■ Requirement ■
All of the entries must be reproduced exactly, with no images carried over.

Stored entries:
....

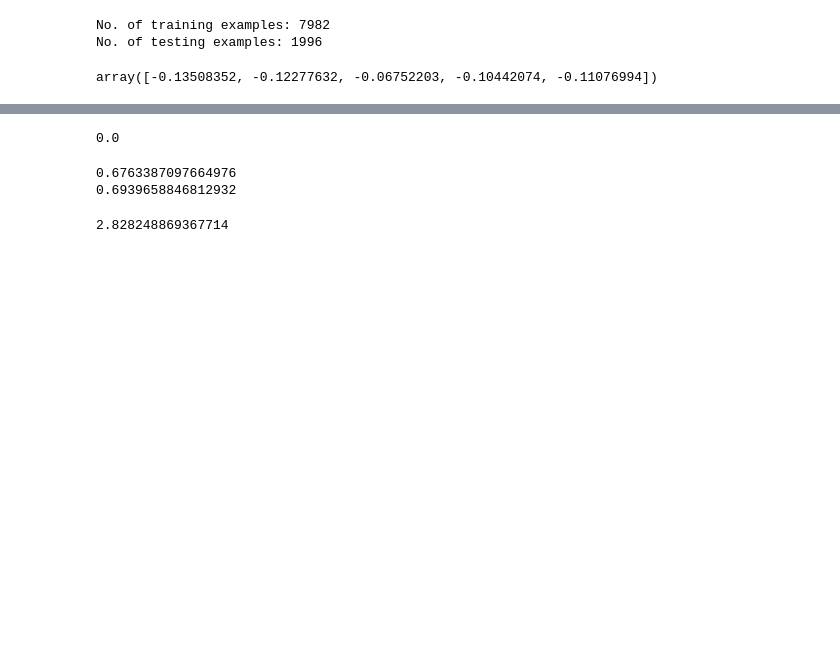
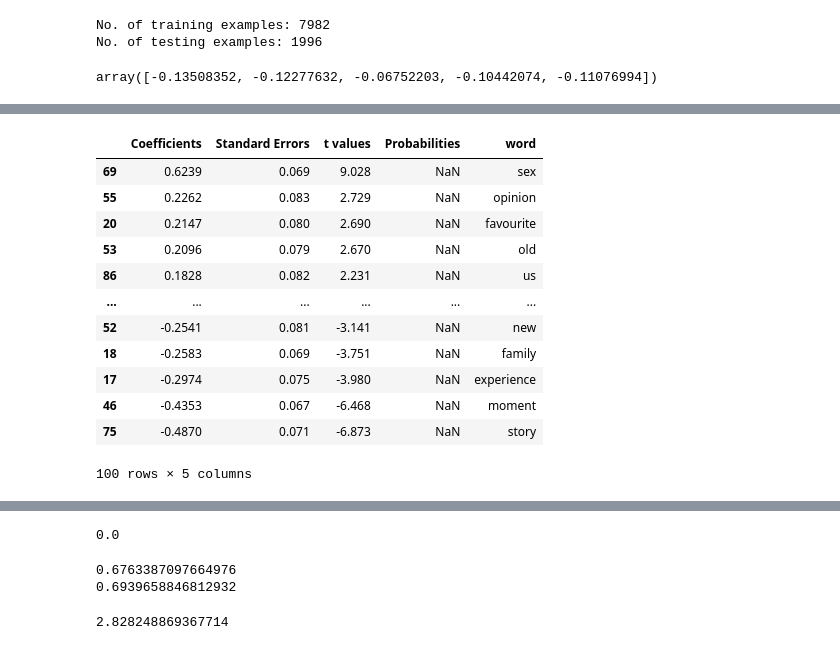
Before and after one commit to seangao14/pstat131proj, a Jupyter notebook: playground.ipynb, the cells around one changed output, grey strips where cells are left out. Cells and saved outputs as stored; diff of their text form; code cells hidden in the pictures; blank space fills up the shorter version.

```diff
--- a/playground.ipynb
+++ b/playground.ipynb
@@ -131,8 +133,3 @@ vocab_coeff_df.sort_values('coeff', ascending=False)
 | 10 | could | 0.179389 | 7.600573e-02 |
 | 1 | back | 0.057469 | 6.884641e-01 |
 100 rows × 3 columns
-# %%
-from xgboost import XGBRegressor
-
-xgbr = XGBRegressor()
-xgbr.fit(X, Y)
@@ -189,2 +159,31 @@ Y_test = testing_data['Y']
+# %%
+from scipy import stats
+
+# code from: https://stackoverflow.com/questions/27928275/find-p-value-significance-in-scikit-learn-linearregression
+def make_lr_dict(m, y, p):
+    params = np.append(linReg.intercept_,linReg.coef_)
+    predictions = p
+
+    newX = pd.DataFrame({"Constant":np.ones(len(X))}).join(pd.DataFrame(X))
+    MSE = (sum((y-predictions)**2))/(len(newX)-len(newX.columns))
+
+    # Note if you don't want to use a DataFrame replace the two lines above with
+    # newX = np.append(np.ones((len(X),1)), X, axis=1)
+    # MSE = (sum((y-predictions)**2))/(len(newX)-len(newX[0]))
+
+    var_b = MSE*(np.linalg.inv(np.dot(newX.T,newX)).diagonal())
+    sd_b = np.sqrt(var_b)
+    ts_b = params/ sd_b
+
+    p_values =[2*(1-stats.t.cdf(np.abs(i),(len(newX)-len(newX[0])))) for i in ts_b]
+
+    sd_b = np.round(sd_b,3)
+    ts_b = np.round(ts_b,3)
+    #p_values = np.round(p_values,3)
+    params = np.round(params,4)
+
+    myDF3 = pd.DataFrame()
+    myDF3["Coefficients"],myDF3["Standard Errors"],myDF3["t values"],myDF3["Probabilities"] = [params,sd_b,ts_b,p_values]
+    return myDF3.drop([0])
 # %%
 from sklearn.ensemble import RandomForestRegressor
@@ -210,0 +209,18 @@ print(-1*scorelin.mean())
+# %%
+lr_df = make_lr_dict(linReg, Y_train, lin_ypred)
+lr_df['word'] = vocab
+lr_df.sort_values(by=['Coefficients'], ascending=False)
+# %% [output]
+|  | Coefficients | Standard Errors | t values | Probabilities | word |
+| 69 | 0.6239 | 0.069 | 9.028 | NaN | sex |
+| 55 | 0.2262 | 0.083 | 2.729 | NaN | opinion |
+| 20 | 0.2147 | 0.080 | 2.690 | NaN | favourite |
+| 53 | 0.2096 | 0.079 | 2.670 | NaN | old |
+| 86 | 0.1828 | 0.082 | 2.231 | NaN | us |
+| ... | ... | ... | ... | ... | ... |
+| 52 | -0.2541 | 0.081 | -3.141 | NaN | new |
+| 18 | -0.2583 | 0.069 | -3.751 | NaN | family |
+| 17 | -0.2974 | 0.075 | -3.980 | NaN | experience |
+| 46 | -0.4353 | 0.067 | -6.468 | NaN | moment |
+| 75 | -0.4870 | 0.071 | -6.873 | NaN | story |
+100 rows × 5 columns
```
Also changed, not shown: parts of 11 cells of this notebook.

....

■ Exercise solution ■
Before and after one commit to seangao14/pstat131proj, a Jupyter notebook: playground.ipynb, the cells around one changed output, grey strips where cells are left out. Cells and saved outputs as stored; diff of their text form; code cells hidden in the pictures; blank space fills up the shorter version.

```diff
--- a/playground.ipynb
+++ b/playground.ipynb
@@ -131,8 +133,3 @@ vocab_coeff_df.sort_values('coeff', ascending=False)
 | 10 | could | 0.179389 | 7.600573e-02 |
 | 1 | back | 0.057469 | 6.884641e-01 |
 100 rows × 3 columns
-# %%
-from xgboost import XGBRegressor
-
-xgbr = XGBRegressor()
-xgbr.fit(X, Y)
@@ -189,2 +159,31 @@ Y_test = testing_data['Y']
+# %%
+from scipy import stats
+
+# code from: https://stackoverflow.com/questions/27928275/find-p-value-significance-in-scikit-learn-linearregression
+def make_lr_dict(m, y, p):
+    params = np.append(linReg.intercept_,linReg.coef_)
+    predictions = p
+
+    newX = pd.DataFrame({"Constant":np.ones(len(X))}).join(pd.DataFrame(X))
+    MSE = (sum((y-predictions)**2))/(len(newX)-len(newX.columns))
+
+    # Note if you don't want to use a DataFrame replace the two lines above with
+    # newX = np.append(np.ones((len(X),1)), X, axis=1)
+    # MSE = (sum((y-predictions)**2))/(len(newX)-len(newX[0]))
+
+    var_b = MSE*(np.linalg.inv(np.dot(newX.T,newX)).diagonal())
+    sd_b = np.sqrt(var_b)
+    ts_b = params/ sd_b
+
+    p_values =[2*(1-stats.t.cdf(np.abs(i),(len(newX)-len(newX[0])))) for i in ts_b]
+
+    sd_b = np.round(sd_b,3)
+    ts_b = np.round(ts_b,3)
+    #p_values = np.round(p_values,3)
+    params = np.round(params,4)
+
+    myDF3 = pd.DataFrame()
+    myDF3["Coefficients"],myDF3["Standard Errors"],myDF3["t values"],myDF3["Probabilities"] = [params,sd_b,ts_b,p_values]
+    return myDF3.drop([0])
 # %%
 from sklearn.ensemble import RandomForestRegressor
@@ -210,0 +209,18 @@ print(-1*scorelin.mean())
+# %%
+lr_df = make_lr_dict(linReg, Y_train, lin_ypred)
+lr_df['word'] = vocab
+lr_df.sort_values(by=['Coefficients'], ascending=False)
+# %% [output]
+|  | Coefficients | Standard Errors | t values | Probabilities | word |
+| 69 | 0.6239 | 0.069 | 9.028 | NaN | sex |
+| 55 | 0.2262 | 0.083 | 2.729 | NaN | opinion |
+| 20 | 0.2147 | 0.080 | 2.690 | NaN | favourite |
+| 53 | 0.2096 | 0.079 | 2.670 | NaN | old |
+| 86 | 0.1828 | 0.082 | 2.231 | NaN | us |
+| ... | ... | ... | ... | ... | ... |
+| 52 | -0.2541 | 0.081 | -3.141 | NaN | new |
+| 18 | -0.2583 | 0.069 | -3.751 | NaN | family |
+| 17 | -0.2974 | 0.075 | -3.980 | NaN | experience |
+| 46 | -0.4353 | 0.067 | -6.468 | NaN | moment |
+| 75 | -0.4870 | 0.071 | -6.873 | NaN | story |
+100 rows × 5 columns
```
Also changed, not shown: parts of 11 cells of this notebook.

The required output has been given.